Which lines of the entries below include "publication"? List them all.

----------------------------------------

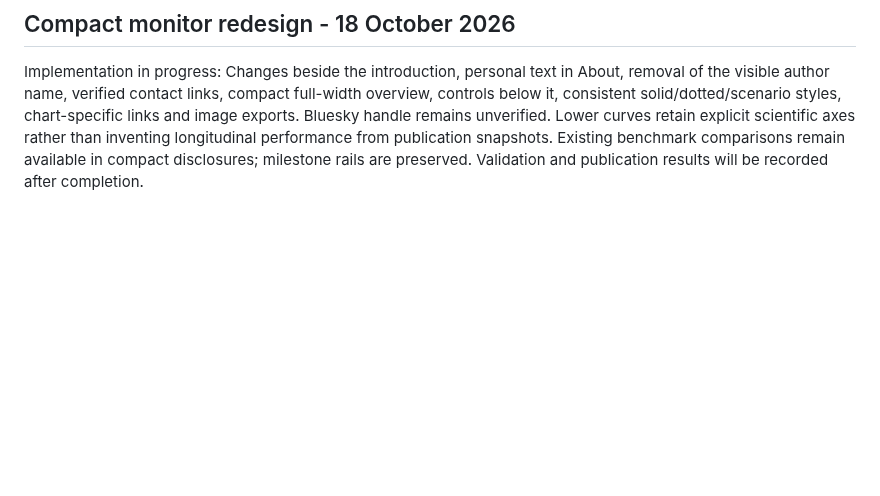
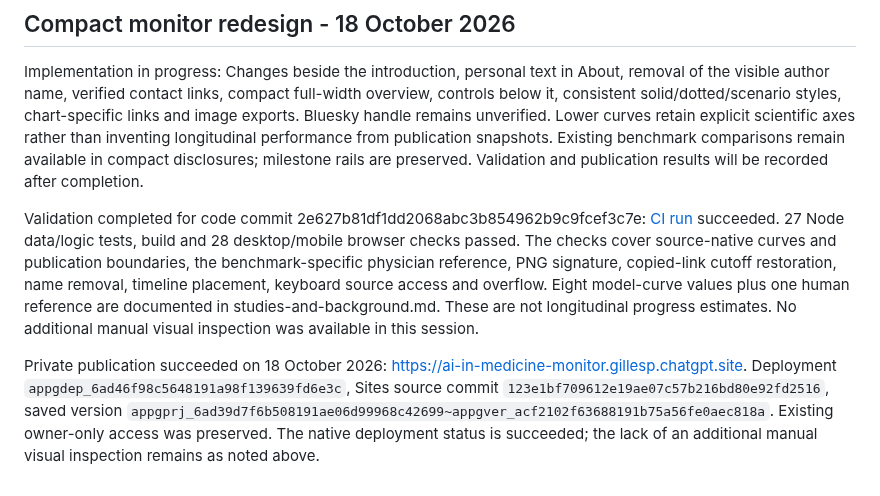
Before and after one commit to gilles-pe/ai-in-medicine-monitor, a Markdown page: docs/implementation-status.md, the part around the change. GitHub-like rendering; blank space fills up the shorter version.

Commit message:
Document compact monitor validation and private publication [skip ci]

```diff
--- a/docs/implementation-status.md
+++ b/docs/implementation-status.md
@@ -120,3 +120,7 @@ Private publication succeeded: https://ai-in-medicine-monitor.gillesp.chatgpt.si
 ## Compact monitor redesign - 18 October 2026
 
 Implementation in progress: Changes beside the introduction, personal text in About, removal of the visible author name, verified contact links, compact full-width overview, controls below it, consistent solid/dotted/scenario styles, chart-specific links and image exports. Bluesky handle remains unverified. Lower curves retain explicit scientific axes rather than inventing longitudinal performance from publication snapshots. Existing benchmark comparisons remain available in compact disclosures; milestone rails are preserved. Validation and publication results will be recorded after completion.
+
+Validation completed for code commit 2e627b81df1dd2068abc3b854962b9c9fcef3c7e: [CI run](https://github.com/gilles-pe/ai-in-medicine-monitor/actions/runs/39106232075) succeeded. 27 Node data/logic tests, build and 28 desktop/mobile browser checks passed. The checks cover source-native curves and publication boundaries, the benchmark-specific physician reference, PNG signature, copied-link cutoff restoration, name removal, timeline placement, keyboard source access and overflow. Eight model-curve values plus one human reference are documented in studies-and-background.md. These are not longitudinal progress estimates. No additional manual visual inspection was available in this session.
+
+Private publication succeeded on 18 October 2026: https://ai-in-medicine-monitor.gillesp.chatgpt.site. Deployment `appgdep_6ad46f98c5648191a98f139639fd6e3c`, Sites source commit `123e1bf709612e19ae07c57b216bd80e92fd2516`, saved version `appgprj_6ad39d7f6b508191ae06d99968c42699~appgver_acf2102f63688191b75a56fe0aec818a`. Existing owner-only access was preserved. The native deployment status is succeeded; the lack of an additional manual visual inspection remains as noted above.
```
Also changed, not shown: docs/TODO.md (+12 -0 lines).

----------------------------------------

#### TASK RESPONSE
Document compact monitor validation and private publication [skip ci]
@@ -120,3 +120,7 @@ Private publication succeeded: https://ai-in-medicine-monitor.gillesp.chatgpt.si
 Implementation in progress: Changes beside the introduction, personal text in About, removal of the visible author name, verified contact links, compact full-width overview, controls below it, consistent solid/dotted/scenario styles, chart-specific links and image exports. Bluesky handle remains unverified. Lower curves retain explicit scientific axes rather than inventing longitudinal performance from publication snapshots. Existing benchmark comparisons remain available in compact disclosures; milestone rails are preserved. Validation and publication results will be recorded after completion.
+Validation completed for code commit 2e627b81df1dd2068abc3b854962b9c9fcef3c7e: [CI run](https://github.com/gilles-pe/ai-in-medicine-monitor/actions/runs/39106232075) succeeded. 27 Node data/logic tests, build and 28 desktop/mobile browser checks passed. The checks cover source-native curves and publication boundaries, the benchmark-specific physician reference, PNG signature, copied-link cutoff restoration, name removal, timeline placement, keyboard source access and overflow. Eight model-curve values plus one human reference are documented in studies-and-background.md. These are not longitudinal progress estimates. No additional manual visual inspection was available in this session.
+Private publication succeeded on 18 October 2026: https://ai-in-medicine-monitor.gillesp.chatgpt.site. Deployment `appgdep_6ad46f98c5648191a98f139639fd6e3c`, Sites source commit `123e1bf709612e19ae07c57b216bd80e92fd2516`, saved version `appgprj_6ad39d7f6b508191ae06d99968c42699~appgver_acf2102f63688191b75a56fe0aec818a`. Existing owner-only access was preserved. The native deployment status is succeeded; the lack of an additional manual visual inspection remains as noted above.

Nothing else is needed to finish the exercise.